Each entry must be written out again exactly as it stands.

- **DATA EXCERPTS**
=== Begin Enclosure ===

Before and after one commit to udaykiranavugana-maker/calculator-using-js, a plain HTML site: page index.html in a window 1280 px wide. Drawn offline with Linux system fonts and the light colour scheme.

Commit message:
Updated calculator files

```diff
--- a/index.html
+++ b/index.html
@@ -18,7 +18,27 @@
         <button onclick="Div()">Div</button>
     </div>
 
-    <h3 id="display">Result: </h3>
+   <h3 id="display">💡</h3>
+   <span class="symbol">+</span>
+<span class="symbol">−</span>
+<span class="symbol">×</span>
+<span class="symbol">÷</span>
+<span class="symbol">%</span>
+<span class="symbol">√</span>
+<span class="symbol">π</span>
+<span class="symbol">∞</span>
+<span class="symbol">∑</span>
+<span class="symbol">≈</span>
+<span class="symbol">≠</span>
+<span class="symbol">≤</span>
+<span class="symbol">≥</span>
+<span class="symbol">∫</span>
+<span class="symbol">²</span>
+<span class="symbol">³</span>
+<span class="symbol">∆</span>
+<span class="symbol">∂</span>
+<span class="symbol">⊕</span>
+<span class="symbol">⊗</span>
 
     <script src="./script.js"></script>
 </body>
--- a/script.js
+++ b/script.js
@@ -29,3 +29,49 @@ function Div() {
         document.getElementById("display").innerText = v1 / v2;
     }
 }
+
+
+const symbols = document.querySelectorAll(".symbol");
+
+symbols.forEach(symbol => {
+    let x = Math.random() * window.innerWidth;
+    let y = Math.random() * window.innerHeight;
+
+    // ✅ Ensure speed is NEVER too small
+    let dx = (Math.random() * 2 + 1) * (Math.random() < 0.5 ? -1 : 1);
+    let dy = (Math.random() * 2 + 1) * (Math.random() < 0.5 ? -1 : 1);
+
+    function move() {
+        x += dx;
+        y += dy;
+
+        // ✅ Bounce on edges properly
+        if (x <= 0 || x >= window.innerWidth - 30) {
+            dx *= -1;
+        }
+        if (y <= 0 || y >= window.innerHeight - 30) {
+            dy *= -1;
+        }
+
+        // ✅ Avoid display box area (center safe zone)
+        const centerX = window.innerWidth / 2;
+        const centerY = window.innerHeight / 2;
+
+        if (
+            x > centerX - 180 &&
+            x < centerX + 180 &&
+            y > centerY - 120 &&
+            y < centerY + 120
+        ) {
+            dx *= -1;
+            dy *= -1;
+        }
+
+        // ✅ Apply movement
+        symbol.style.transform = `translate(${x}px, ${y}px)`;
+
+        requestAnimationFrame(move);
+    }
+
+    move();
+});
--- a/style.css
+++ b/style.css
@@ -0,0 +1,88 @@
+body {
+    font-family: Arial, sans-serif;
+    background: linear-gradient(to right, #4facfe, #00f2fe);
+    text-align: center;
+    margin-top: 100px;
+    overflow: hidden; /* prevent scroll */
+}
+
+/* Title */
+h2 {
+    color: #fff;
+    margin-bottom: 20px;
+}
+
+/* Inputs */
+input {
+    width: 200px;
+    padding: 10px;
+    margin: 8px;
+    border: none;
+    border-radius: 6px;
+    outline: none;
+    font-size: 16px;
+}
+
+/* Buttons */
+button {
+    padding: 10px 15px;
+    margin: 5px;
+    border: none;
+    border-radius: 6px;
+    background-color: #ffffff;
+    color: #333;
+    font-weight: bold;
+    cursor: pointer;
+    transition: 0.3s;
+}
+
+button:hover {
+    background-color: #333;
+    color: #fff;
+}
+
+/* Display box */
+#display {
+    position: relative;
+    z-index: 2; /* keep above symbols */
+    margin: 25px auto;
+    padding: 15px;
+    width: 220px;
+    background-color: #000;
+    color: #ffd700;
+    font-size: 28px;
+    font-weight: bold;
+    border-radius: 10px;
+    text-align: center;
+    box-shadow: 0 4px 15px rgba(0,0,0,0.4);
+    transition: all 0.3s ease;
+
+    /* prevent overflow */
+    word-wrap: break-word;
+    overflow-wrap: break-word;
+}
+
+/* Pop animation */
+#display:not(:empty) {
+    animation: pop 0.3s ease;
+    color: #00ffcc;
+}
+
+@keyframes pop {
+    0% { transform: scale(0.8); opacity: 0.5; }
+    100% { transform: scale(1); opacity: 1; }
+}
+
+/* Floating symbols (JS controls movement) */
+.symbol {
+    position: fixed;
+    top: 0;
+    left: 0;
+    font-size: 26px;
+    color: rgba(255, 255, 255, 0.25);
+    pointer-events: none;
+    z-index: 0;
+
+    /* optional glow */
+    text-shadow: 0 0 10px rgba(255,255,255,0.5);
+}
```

=== End Enclosure ===

- **REPLY**
Before and after one commit to udaykiranavugana-maker/calculator-using-js, a plain HTML site: page index.html in a window 1280 px wide. Drawn offline with Linux system fonts and the light colour scheme.

Commit message:
Updated calculator files

```diff
--- a/index.html
+++ b/index.html
@@ -18,7 +18,27 @@
         <button onclick="Div()">Div</button>
     </div>
 
-    <h3 id="display">Result: </h3>
+   <h3 id="display">💡</h3>
+   <span class="symbol">+</span>
+<span class="symbol">−</span>
+<span class="symbol">×</span>
+<span class="symbol">÷</span>
+<span class="symbol">%</span>
+<span class="symbol">√</span>
+<span class="symbol">π</span>
+<span class="symbol">∞</span>
+<span class="symbol">∑</span>
+<span class="symbol">≈</span>
+<span class="symbol">≠</span>
+<span class="symbol">≤</span>
+<span class="symbol">≥</span>
+<span class="symbol">∫</span>
+<span class="symbol">²</span>
+<span class="symbol">³</span>
+<span class="symbol">∆</span>
+<span class="symbol">∂</span>
+<span class="symbol">⊕</span>
+<span class="symbol">⊗</span>
 
     <script src="./script.js"></script>
 </body>
--- a/script.js
+++ b/script.js
@@ -29,3 +29,49 @@ function Div() {
         document.getElementById("display").innerText = v1 / v2;
     }
 }
+
+
+const symbols = document.querySelectorAll(".symbol");
+
+symbols.forEach(symbol => {
+    let x = Math.random() * window.innerWidth;
+    let y = Math.random() * window.innerHeight;
+
+    // ✅ Ensure speed is NEVER too small
+    let dx = (Math.random() * 2 + 1) * (Math.random() < 0.5 ? -1 : 1);
+    let dy = (Math.random() * 2 + 1) * (Math.random() < 0.5 ? -1 : 1);
+
+    function move() {
+        x += dx;
+        y += dy;
+
+        // ✅ Bounce on edges properly
+        if (x <= 0 || x >= window.innerWidth - 30) {
+            dx *= -1;
+        }
+        if (y <= 0 || y >= window.innerHeight - 30) {
+            dy *= -1;
+        }
+
+        // ✅ Avoid display box area (center safe zone)
+        const centerX = window.innerWidth / 2;
+        const centerY = window.innerHeight / 2;
+
+        if (
+            x > centerX - 180 &&
+            x < centerX + 180 &&
+            y > centerY - 120 &&
+            y < centerY + 120
+        ) {
+            dx *= -1;
+            dy *= -1;
+        }
+
+        // ✅ Apply movement
+        symbol.style.transform = `translate(${x}px, ${y}px)`;
+
+        requestAnimationFrame(move);
+    }
+
+    move();
+});
--- a/style.css
+++ b/style.css
@@ -0,0 +1,88 @@
+body {
+    font-family: Arial, sans-serif;
+    background: linear-gradient(to right, #4facfe, #00f2fe);
+    text-align: center;
+    margin-top: 100px;
+    overflow: hidden; /* prevent scroll */
+}
+
+/* Title */
+h2 {
+    color: #fff;
+    margin-bottom: 20px;
+}
+
+/* Inputs */
+input {
+    width: 200px;
+    padding: 10px;
+    margin: 8px;
+    border: none;
+    border-radius: 6px;
+    outline: none;
+    font-size: 16px;
+}
+
+/* Buttons */
+button {
+    padding: 10px 15px;
+    margin: 5px;
+    border: none;
+    border-radius: 6px;
+    background-color: #ffffff;
+    color: #333;
+    font-weight: bold;
+    cursor: pointer;
+    transition: 0.3s;
+}
+
+button:hover {
+    background-color: #333;
+    color: #fff;
+}
+
+/* Display box */
+#display {
+    position: relative;
+    z-index: 2; /* keep above symbols */
+    margin: 25px auto;
+    padding: 15px;
+    width: 220px;
+    background-color: #000;
+    color: #ffd700;
+    font-size: 28px;
+    font-weight: bold;
+    border-radius: 10px;
+    text-align: center;
+    box-shadow: 0 4px 15px rgba(0,0,0,0.4);
+    transition: all 0.3s ease;
+
+    /* prevent overflow */
+    word-wrap: break-word;
+    overflow-wrap: break-word;
+}
+
+/* Pop animation */
+#display:not(:empty) {
+    animation: pop 0.3s ease;
+    color: #00ffcc;
+}
+
+@keyframes pop {
+    0% { transform: scale(0.8); opacity: 0.5; }
+    100% { transform: scale(1); opacity: 1; }
+}
+
+/* Floating symbols (JS controls movement) */
+.symbol {
+    position: fixed;
+    top: 0;
+    left: 0;
+    font-size: 26px;
+    color: rgba(255, 255, 255, 0.25);
+    pointer-events: none;
+    z-index: 0;
+
+    /* optional glow */
+    text-shadow: 0 0 10px rgba(255,255,255,0.5);
+}
```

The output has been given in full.